[Material provided]

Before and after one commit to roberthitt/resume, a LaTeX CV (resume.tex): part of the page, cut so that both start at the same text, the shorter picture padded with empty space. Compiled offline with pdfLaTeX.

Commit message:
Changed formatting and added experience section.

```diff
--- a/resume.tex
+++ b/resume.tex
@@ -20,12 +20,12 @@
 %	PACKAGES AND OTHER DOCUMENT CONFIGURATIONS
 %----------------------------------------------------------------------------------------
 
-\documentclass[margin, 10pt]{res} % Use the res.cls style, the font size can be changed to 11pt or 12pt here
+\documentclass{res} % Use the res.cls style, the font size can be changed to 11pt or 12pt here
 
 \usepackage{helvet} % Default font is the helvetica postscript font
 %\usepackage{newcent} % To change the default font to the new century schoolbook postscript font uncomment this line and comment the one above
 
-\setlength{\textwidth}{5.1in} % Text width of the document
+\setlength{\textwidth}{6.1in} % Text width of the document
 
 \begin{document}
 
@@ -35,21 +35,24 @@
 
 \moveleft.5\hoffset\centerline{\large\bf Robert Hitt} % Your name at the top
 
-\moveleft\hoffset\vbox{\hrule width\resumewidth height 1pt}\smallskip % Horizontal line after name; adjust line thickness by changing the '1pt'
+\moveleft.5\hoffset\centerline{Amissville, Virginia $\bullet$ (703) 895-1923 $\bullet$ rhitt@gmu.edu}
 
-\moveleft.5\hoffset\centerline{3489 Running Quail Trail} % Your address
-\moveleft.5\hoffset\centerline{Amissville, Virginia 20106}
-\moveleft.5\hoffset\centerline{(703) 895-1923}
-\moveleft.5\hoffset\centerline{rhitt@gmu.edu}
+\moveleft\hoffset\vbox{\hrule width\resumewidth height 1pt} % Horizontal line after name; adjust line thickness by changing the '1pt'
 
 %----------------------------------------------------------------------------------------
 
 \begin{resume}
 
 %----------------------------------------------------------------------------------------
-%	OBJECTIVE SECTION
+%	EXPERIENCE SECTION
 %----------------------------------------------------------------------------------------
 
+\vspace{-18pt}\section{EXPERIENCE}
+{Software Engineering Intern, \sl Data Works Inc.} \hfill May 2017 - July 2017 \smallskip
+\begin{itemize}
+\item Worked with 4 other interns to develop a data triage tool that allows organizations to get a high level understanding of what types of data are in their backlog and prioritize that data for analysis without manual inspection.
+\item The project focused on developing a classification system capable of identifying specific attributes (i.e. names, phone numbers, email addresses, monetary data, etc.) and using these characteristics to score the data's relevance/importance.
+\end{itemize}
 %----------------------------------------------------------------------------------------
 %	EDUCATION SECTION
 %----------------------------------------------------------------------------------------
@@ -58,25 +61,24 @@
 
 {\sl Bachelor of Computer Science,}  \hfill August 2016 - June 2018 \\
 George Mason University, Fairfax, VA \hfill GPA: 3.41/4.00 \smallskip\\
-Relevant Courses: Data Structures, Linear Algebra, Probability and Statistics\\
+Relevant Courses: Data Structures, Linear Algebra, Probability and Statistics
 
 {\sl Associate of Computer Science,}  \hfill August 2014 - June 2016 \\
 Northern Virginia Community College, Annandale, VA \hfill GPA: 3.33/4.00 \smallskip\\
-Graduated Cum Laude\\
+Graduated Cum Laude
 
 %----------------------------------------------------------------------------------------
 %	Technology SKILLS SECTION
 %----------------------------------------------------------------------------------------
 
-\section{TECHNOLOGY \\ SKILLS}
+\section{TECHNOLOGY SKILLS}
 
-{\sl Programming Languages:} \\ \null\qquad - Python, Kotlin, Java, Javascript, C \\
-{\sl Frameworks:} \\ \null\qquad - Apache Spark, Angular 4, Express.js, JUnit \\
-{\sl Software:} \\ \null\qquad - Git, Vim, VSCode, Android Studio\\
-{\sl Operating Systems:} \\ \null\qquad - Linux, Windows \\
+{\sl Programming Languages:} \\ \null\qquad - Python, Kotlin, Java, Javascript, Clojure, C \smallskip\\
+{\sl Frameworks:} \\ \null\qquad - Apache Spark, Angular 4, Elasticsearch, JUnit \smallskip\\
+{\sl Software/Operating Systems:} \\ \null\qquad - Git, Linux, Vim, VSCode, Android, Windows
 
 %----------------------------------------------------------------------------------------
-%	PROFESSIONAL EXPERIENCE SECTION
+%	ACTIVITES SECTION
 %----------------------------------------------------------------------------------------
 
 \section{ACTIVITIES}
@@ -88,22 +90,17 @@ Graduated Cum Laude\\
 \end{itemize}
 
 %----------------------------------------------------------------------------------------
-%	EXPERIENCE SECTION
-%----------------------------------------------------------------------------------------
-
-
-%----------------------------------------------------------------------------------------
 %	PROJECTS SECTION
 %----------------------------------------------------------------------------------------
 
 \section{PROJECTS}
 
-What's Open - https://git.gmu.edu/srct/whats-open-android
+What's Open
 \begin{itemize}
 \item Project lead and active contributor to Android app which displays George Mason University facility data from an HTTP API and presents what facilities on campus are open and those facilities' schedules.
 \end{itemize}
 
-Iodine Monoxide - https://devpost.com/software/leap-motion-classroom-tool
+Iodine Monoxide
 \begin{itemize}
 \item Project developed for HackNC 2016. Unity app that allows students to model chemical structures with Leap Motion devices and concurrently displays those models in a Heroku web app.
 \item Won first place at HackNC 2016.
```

[/Material provided]

* About this exercise: Show every line from the listing that contains "width".

* Result of the task:
-\setlength{\textwidth}{5.1in} % Text width of the document
+\setlength{\textwidth}{6.1in} % Text width of the document
-\moveleft\hoffset\vbox{\hrule width\resumewidth height 1pt}\smallskip % Horizontal line after name; adjust line thickness by changing the '1pt'
+\moveleft\hoffset\vbox{\hrule width\resumewidth height 1pt} % Horizontal line after name; adjust line thickness by changing the '1pt'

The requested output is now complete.